The shockingly emaciated young girl suffering from anorexia nervosa continues to starve herself because she is fixated on a completely fallacious picture of an overweight girl that she sees as being herself. No matter how many people tell her how thin she is, and despite her doctor’s stern admonition to gain some weight, she still refuses to eat because she can’t really see a reflection of her actual self when she looks in the mirror. She doesn’t see what everybody else sees because she is held emotionally captive by an internal vision of an incorrect picture. In many cases, the results of such dangerous illusions can prove to be fatal.
Perception is Everything
Two people observe the same glass of water. One sees the glass as half full, the other sees the glass as being half empty. Of course, this illustration has been overused to the point of becoming cliché, but if you think about it, it really is the perfect way to explain the concept of perception. The glass is half full, and it is half empty. Both realities exist simultaneously, but two different people see two completely different pictures of the exact same thing. They hold to opposing concepts because they have conflicting paradigms and, therefore, have different perceptions of the truth. The most remarkable thing is that neither person is wrong!
Moses sends twelve spies into Canaan with a mission to bring back a report about the conditions existing there. Ten of the spies see a picture of overwhelming impossibilities and bring back a negative report of a hopeless situation. But two of them, Joshua and Caleb, see something entirely different and bring back a completely alternative report, never refuting the validity of the report of the other ten. All twelve spies inspect the very same geographical area, and all twelve tell the truth about what they observe, but they have conflicting perceptions of the same reality. A simple matter of perception cost Israel forty years in the wilderness.
See and Say

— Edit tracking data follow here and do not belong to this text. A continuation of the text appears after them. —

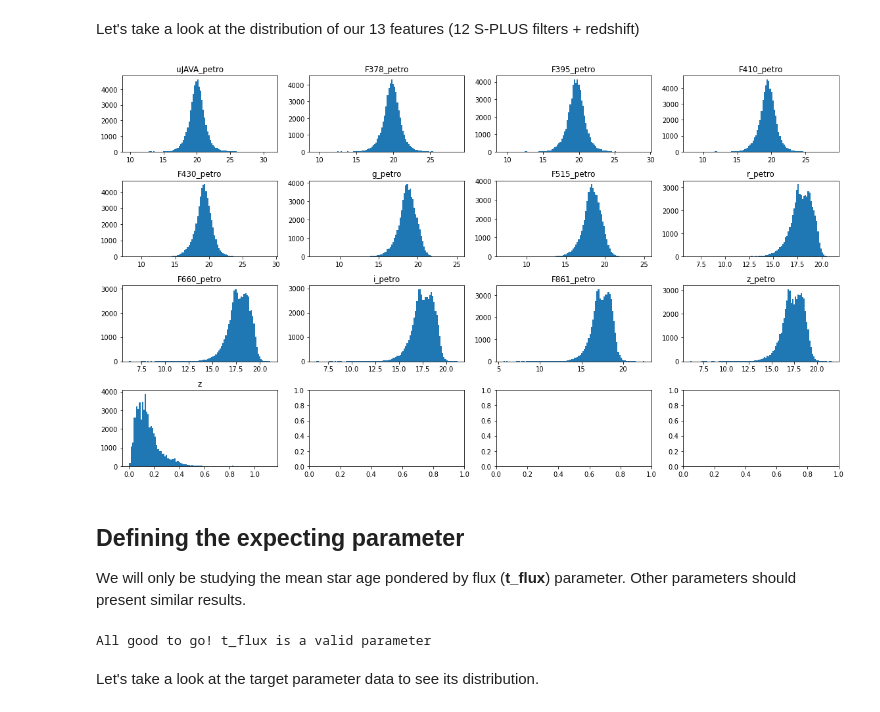
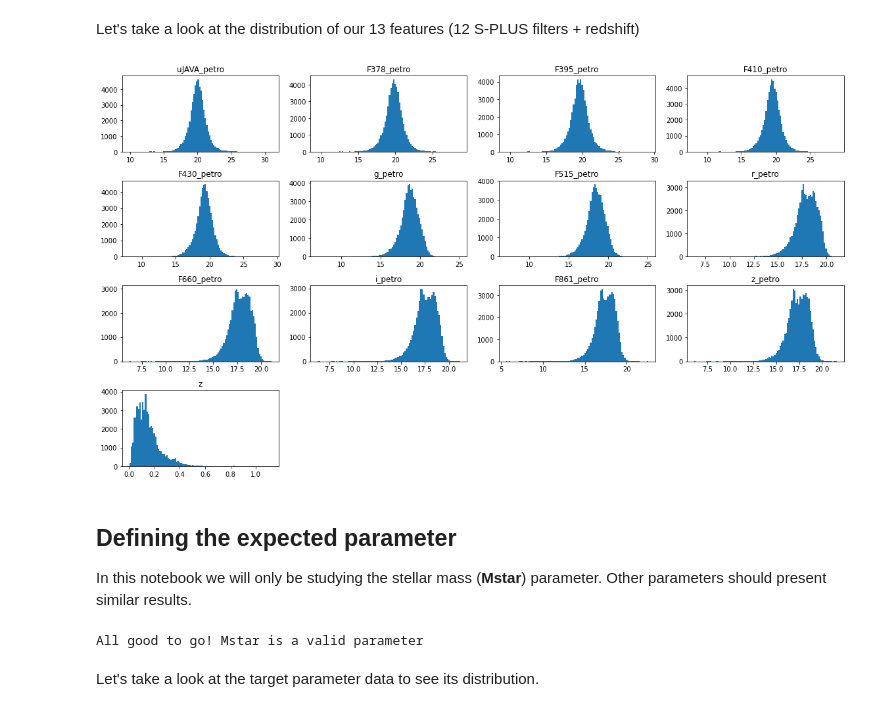
Before and after one commit to vcernic/AGA5926-final-project, a Jupyter notebook: Boston_Housing.ipynb, the cells around one changed output. Drawn from its saved outputs; the diff is of its cells as text; code cells hidden in the pictures.

```diff
--- a/Boston_Housing.ipynb
+++ b/Boston_Housing.ipynb
@@ -37,8 +63,7 @@ In this section we will do the following:
 # %%
 # Reading the file
-
 file = 'splus_starlight.dat'
-data = pd.read_csv(file, sep='\s', engine='python')
+data = pd.read_csv(file, sep=',', engine='python')
 
 data.describe()
 # %% [output]
@@ -55,40 +80,46 @@ data.describe()
 # %% [markdown]
 Let's take a look at the distribution of our 13 features (12 S-PLUS filters + redshift)
 # %%
+# Defining the 12 bands + z redshift
 features = ['uJAVA_petro', 'F378_petro', 'F395_petro', 'F410_petro',
             'F430_petro', 'g_petro', 'F515_petro', 'r_petro', 'F660_petro',
             'i_petro', 'F861_petro', 'z_petro', 'z']  # 12 filter + 1 z
 
+# Plotting all filters
 fig, axs = plt.subplots(nrows = 4, ncols = 4, figsize=(16,9))
 
 for i in range(3):
     for j in range(4):
         axs[i][j].hist(data[features[(i)*4 + j]], bins=100)
         axs[i][j].set_title(features[(i)*4 + j])
 
 # Plotting the redshift distribution
 axs[3][0].hist(data[features[-1]], bins=100)
 axs[3][0].set_title(features[-1])
 
+# Deleting extra axes
+for i in range(1,4):
+    fig.delaxes(axs[3][i])
+
 plt.tight_layout()
 plt.show()
 # %% [output]
-[figure, old version]
+[figure, new version]
 # %% [markdown]
 
-## Defining the expecting parameter
+## Defining the expected parameter
 
-We will only be studying the mean star age pondered by flux (**t_flux**) parameter. Other parameters should present similar results.
+In this notebook we will only be studying the stellar mass (**Mstar**) parameter. Other parameters should present similar results.
 # %%
 # The parameter that we will be studying
-param = 't_flux'
+param = 'Mstar'
 
 if param in data.columns:
     print(f"All good to go! {param} is a valid parameter")
 else:
-    print("Something is wrong. You need to choose a valid parameter from data.columns!")
+    raise ValueError("Something is wrong. You need to choose a valid parameter from data.columns!")
 # %% [output]
-All good to go! t_flux is a valid parameter
+All good to go! Mstar is a valid parameter
 # %% [markdown]
 Let's take a look at the target parameter data to see its distribution.
 # %%
```
Also changed, not shown: parts of 51 cells of this notebook, 1 other file.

Moses’ twelve spies were commissioned to see something and to say something – to translate the visual into the verbal, so that the others waiting back at the camp could unify themselves around a collective vision. This principle of seeing and saying is something that you practice on a regular basis, either intentionally or unintentionally, and it can be your best friend or your worst enemy, depending on how you use it. The combination of positive visualization and verbalization in your life can be a powerfully transformative force, if you are consistent in your practical application of it. You are what you see that you are. You are what you say that you are.
This book is called 20/20 VISION because it is based on 20 daily affirmations that you can make concerning how you see yourself, and another 20 daily affirmations concerning how you see everything else. Each affirmation has commentary that expounds on its meaning for your life, with a plan to help you observe things in a better light and to encourage you to say something good about what you see every day. Remember that you are creating vision (visualization), changing vision (paradigm shift) and discovering vision (perceptive insight) all at the same time. You can change your life by changing the way you see things.